"I knew I was going to get in their early. I just had to get in and make the best of my opportunities," said Miller, who is converting from defensive end. "I think I did well. But I'm my biggest critic and we have a long way to go."
Miller's highlights included a swing pass from buddy Colin Kaepernick, which he took up the sideline for nine yards and a first down. Perhaps more important to coaches, Miller also stood up Raiders defensive end Richard Seymour, a six-time pro bowler on a blocking assignment.
The 49ers have three options. They can keep Norris and not Miller, a seventh-round pick. They can both Miller and Norris, or they can keep the rookie and cut the veteran. Miller is faster and more fluid than Norris, 33, and would allow the 49ers to be more versatile on offense. Norris, however, has more experience at what a fullback primarily needs to be good at - blocking.
Miller said that part of the game has been more complicated than he expected when told he was moving to fullback. In fact, learning how to be a pass catcher - counter intuitive for a defensive end - has been easy in comparison to the intricacies of blocking.
"Everything - footwork, landmarks, making contact and driving your feet in the guy. All that stuff I'm working on and trying to get better," Miller said. "It's made me have a lot more respect for those guys on the other side of the ball. It's tough to get yourself in the right position to make a block, especially in the pass protection."
The 49ers obviously favor multiple tight end sets over fullbacks, so Delanie Walker has ended up seeing more snaps with the first-team unit than Miller and Norris. I plan to chart their snaps when they play the Texans.
Miller is a carrot top. He's got a mop of curly red hair and a full beard to anchor it. This, of course, has led to a number of nicknames over the years. "I've heard it all," said Miller, noting that "Big Red" and "Redbeard" have been popular.
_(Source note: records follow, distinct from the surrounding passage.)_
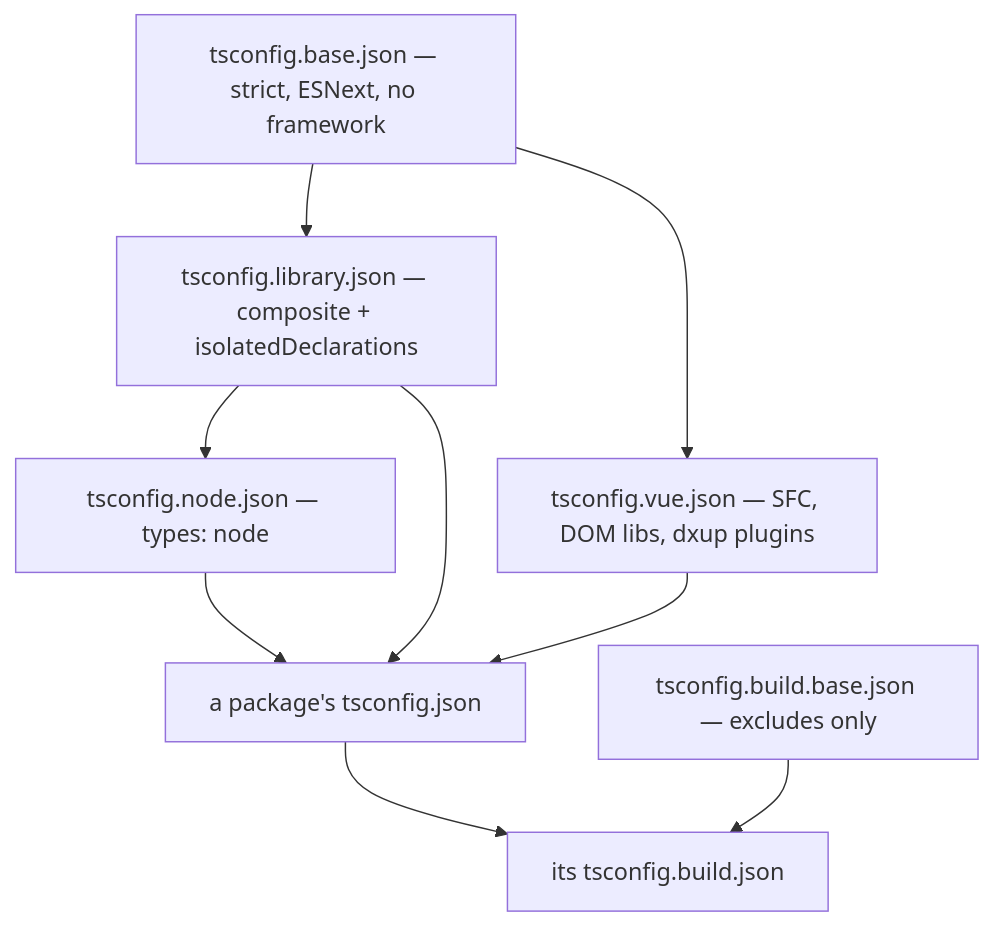
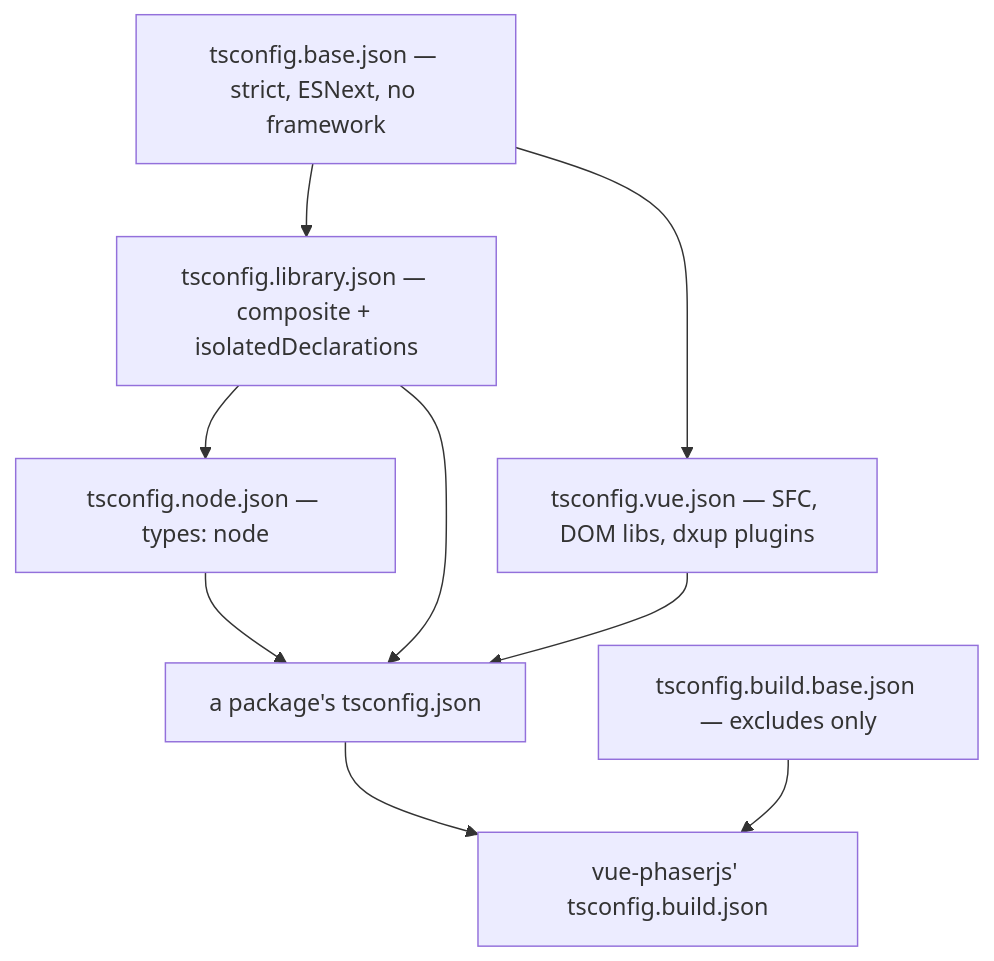
The second of 2 diagrams in apps/web/content/docs/architecture/build-pipeline.md (Esposter/Esposter), drawn with Mermaid before and after one commit. The commit also changed other lines of this file and 79 other files, not shown here.

````diff
--- a/apps/web/content/docs/architecture/build-pipeline.md
+++ b/apps/web/content/docs/architecture/build-pipeline.md
@@ -106,11 +106,11 @@
 ```mermaid
 flowchart TD
   B["tsconfig.base.json — strict, ESNext, no framework"] --> L["tsconfig.library.json — composite + isolatedDeclarations"]
   B --> V["tsconfig.vue.json — SFC, DOM libs, dxup plugins"]
   L --> N["tsconfig.node.json — types: node"]
   N --> P["a package's tsconfig.json"]
   L --> P
   V --> P
-  P --> BU["its tsconfig.build.json"]
+  P --> BU["vue-phaserjs' tsconfig.build.json"]
   X["tsconfig.build.base.json — excludes only"] --> BU
 ```
````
Outside linebacker Parys Haralson called him "Dirty Red" the other day. His nickname at Central Florida - and the one I think is the best - was "Diablo Rojo."
-- Matt Barrows